Club Manager

Lighten up 2/17 Air Cav. Of course it was staged to get it right given the cost for the ad. At least it featured a soldier in a positive light as opposed to identifying some shooter as a “veteran.”
Jon, you got it right Yuengling. We have to import it to Arkansas much like we used to import Coors to Hawaii and send on to Nam back in the day.


Dunno, AC. Caught an interview a day or two ago with the young man. He said that the whole thing was a surprise to him. Yes, the photography was professional, because it was planned. All the participants knew about it except the soldier.

2/17 Air Cav

@4. Now THAT I want to see, Denise. (And in case someone reads this and doesn’t know it, Denise is a Gold Star Mom.)


@@@ #7: You are right. Change it to “Jondo” Heh.


goldstarpins.org #4 Denise, The commercial aired at 4:45 ET.
If one goes to the mentioned website they can view the commercial.

During Vietnam the Gold Star Pin was presented to the mother. I’m not sure about the father. I remember my mother wearing her GS pin.

B Woodman

You just know that young man has some ‘Nadds.
(Com’on. I’m surprised someone else didn’t beat me to that tired joke)


Here’s the link to the. PSA that aired.http://player.theplatform.com/p/IfSiAC/7Bn5HZqcBwxI/select/SY0rNrEBL0u6

. @#11, the pins are presented to the parents, spouse, siblings and children. My mother received one from my very kind CAO as she was particularly close to my son and his only surviving grandparent though she is not legally eligible

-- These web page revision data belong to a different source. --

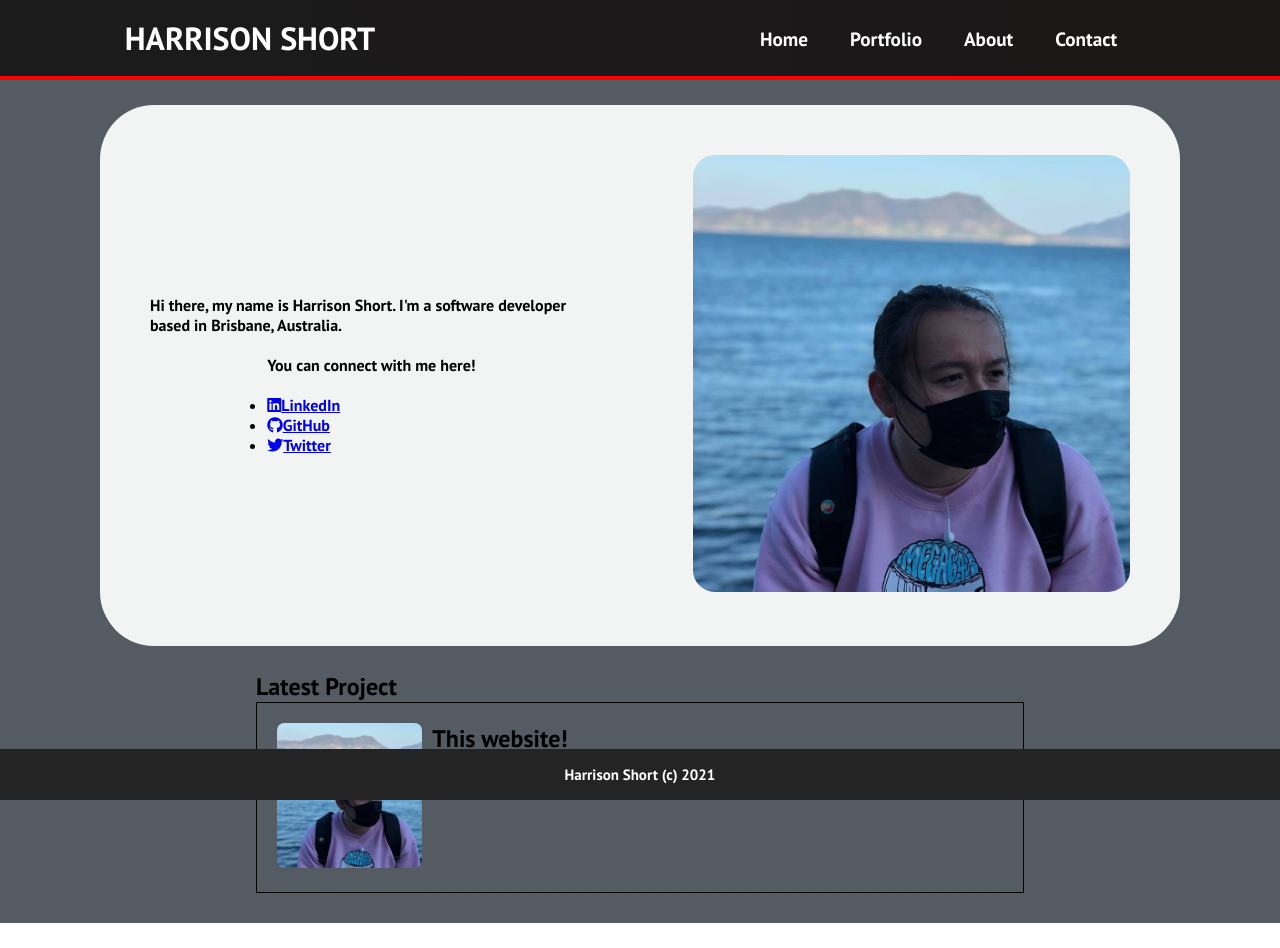
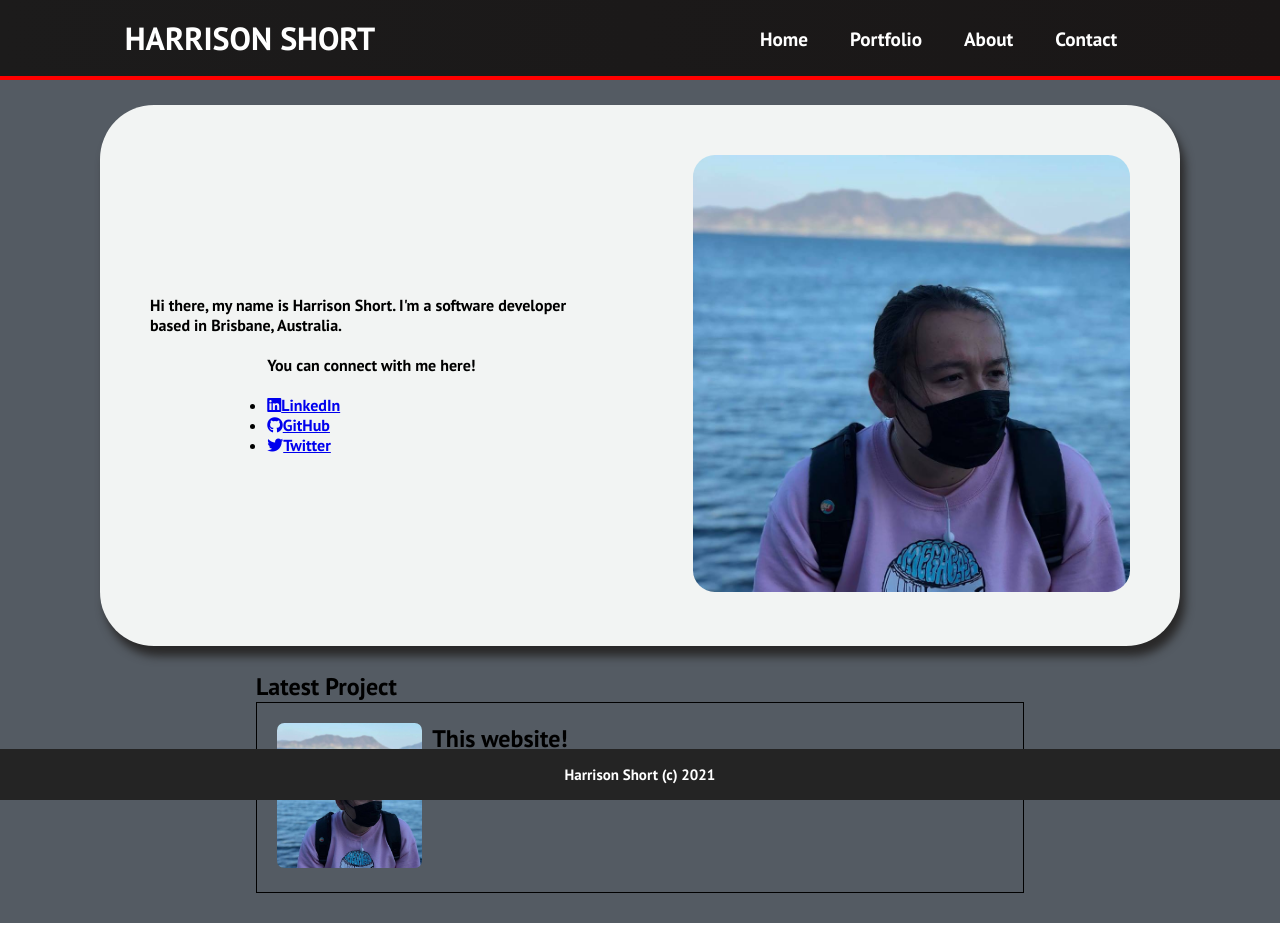
Before and after one commit to HarrisonShort/portfolio-website, a React (Create React App) app: page / in a window 1280 px wide. Built offline with nearby package versions, Linux system fonts and the light colour scheme.

Commit message:
ADD box shadow to PersonalInfoSection

```diff
--- a/src/components/pages/home/PersonalInfoSection.css
+++ b/src/components/pages/home/PersonalInfoSection.css
@@ -4,6 +4,7 @@
 }
 
 .info-container {
+  box-shadow: 5px 10px 10px rgb(41, 40, 40);
   background: #f2f4f3;
   display: flex;
   flex-direction: row;
```
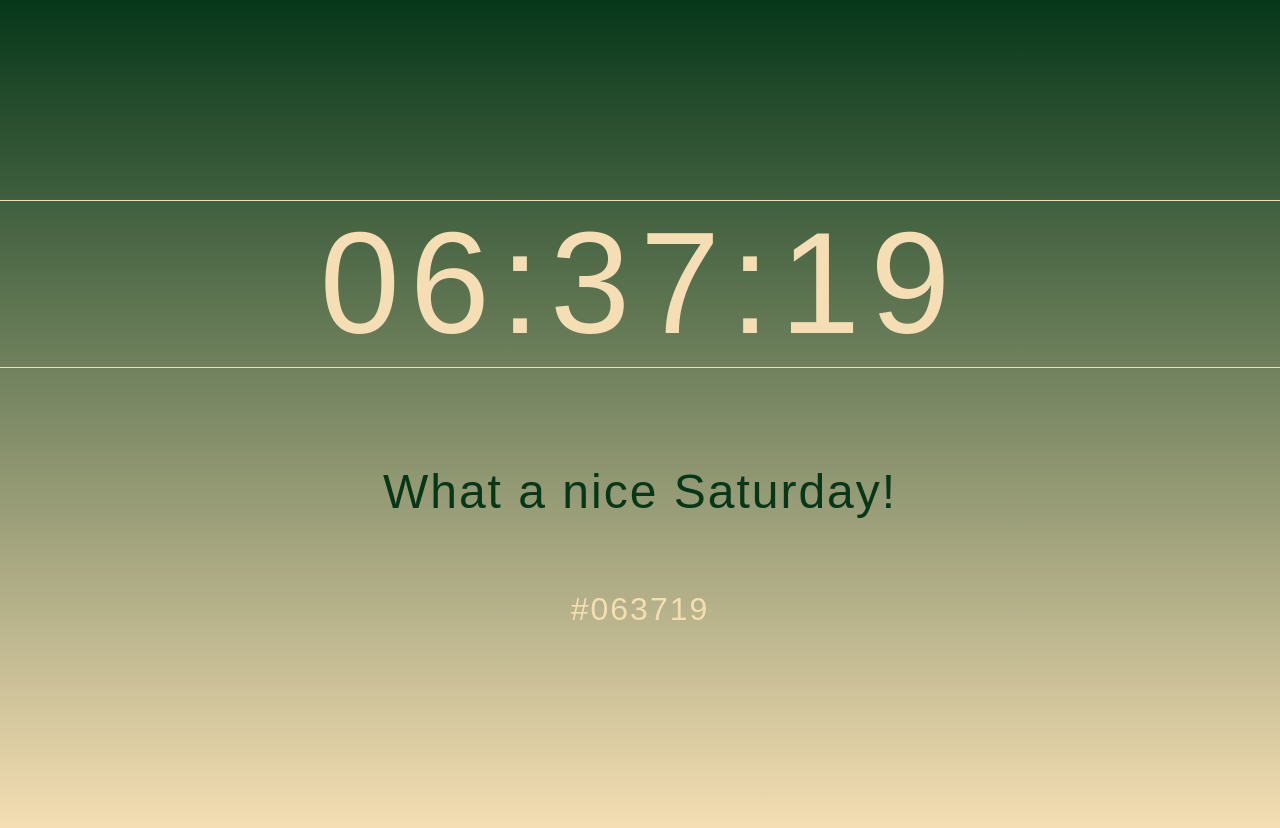
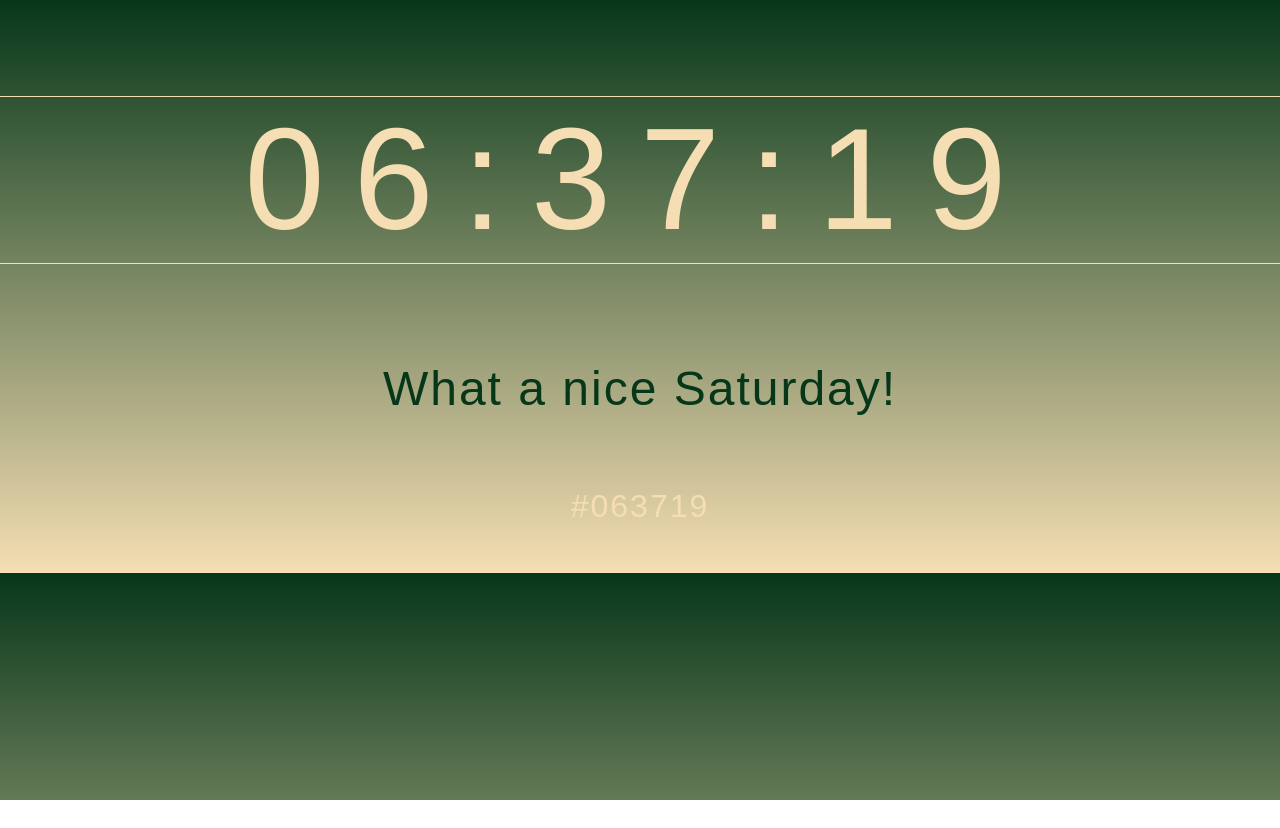
Before and after one commit to drobch/hexowatches, a plain HTML site: page index.html in a window 1280 px wide. After the commit the page ends 800 px from the top, so only its background shows below. Drawn offline with Linux system fonts and the light colour scheme.

Commit message:
Update style.css

```diff
--- a/css/style.css
+++ b/css/style.css
@@ -4,7 +4,7 @@ body {
     font-family: fantasy;
     text-align: center;
     color: wheat;
-    margin: 200px auto;
+    margin: 3em auto;
     height: 100%;
     width: 100%;
     background-repeat: no-repeat;
@@ -21,7 +21,7 @@ body {
 #clock {
     border-top: 1px solid wheat;
     border-bottom: 1px solid wheat;
-    letter-spacing: 10px;
+    letter-spacing: 0.2em;
     text-align: center;
     font-weight: 300;
     font-size: 9em;
```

There are two versions, the one with a purple background is for KIA. The solid gold with a slightly different design is the Next Of Kin for Active Duty deaths not directly caused by combat.

In the PSA, it shows one mother who had it made into a ring. This is an interesting controversy in the GS community as that is not an ‘authorized’ way to wear it. I personally don’t care but would not do that myself. To me it is like taking a Purple Heart or other medal and making it into jewelry, but I also respect others right to do whatever gives them comfort.


To Denise,

Denise, I come with hat in hand in respect to you.

My brother and I were serving in Vietnam at the same time of his loss. I know that my mother was presented a Gold Star Pin. Perhaps my dad but none of the siblings, I would have remembered that.

Did I miss something back then? Perhaps I did. If so, please correct me. About that.

respectfully yours,


If you would like to contact me, Jonn has my email.



Binh Tuy:

As a sibling your are entitled under the law and if you did not get your Gold Star Lapel pin it is not too late. You will need to submit a DD Form 3. If you are near an Army installation take the form into the Survivor Outreach Service (SOS)office and they will have the pins on hand and will probably find someone that can do a quick presentation. Otherwise, I think the form has a mailing address where you can submit.

For the comment on turning the pins into jewelery I was in the commercial and the shoot was the first time I had ever seen the pin turned into either a ring or necklace. The pieces I saw was professionally made from the gold stars that were presented to them and it allowed them to be worn daily. I still wear mine as a lapel pin; however, I only wear it on special occasions. I can see where a ring would be advantageous for those the wanted to wear them all the time. I am not sure why it would be controversial, the pins were actually adapted from gold star flags that originally were blue star flags with a gold star sewn over the top to represent a service member killed in action. The jewelery is just a further adaption similar to placing the gold star emblem(s) on license plates.


To Denise and “G” I thank you both for all the information. I have visited the Gold Star Pins website. It’s very well done and with respect.

I too have no issue with how one would wish to wear their Gold Star, be it as a ring or necklace.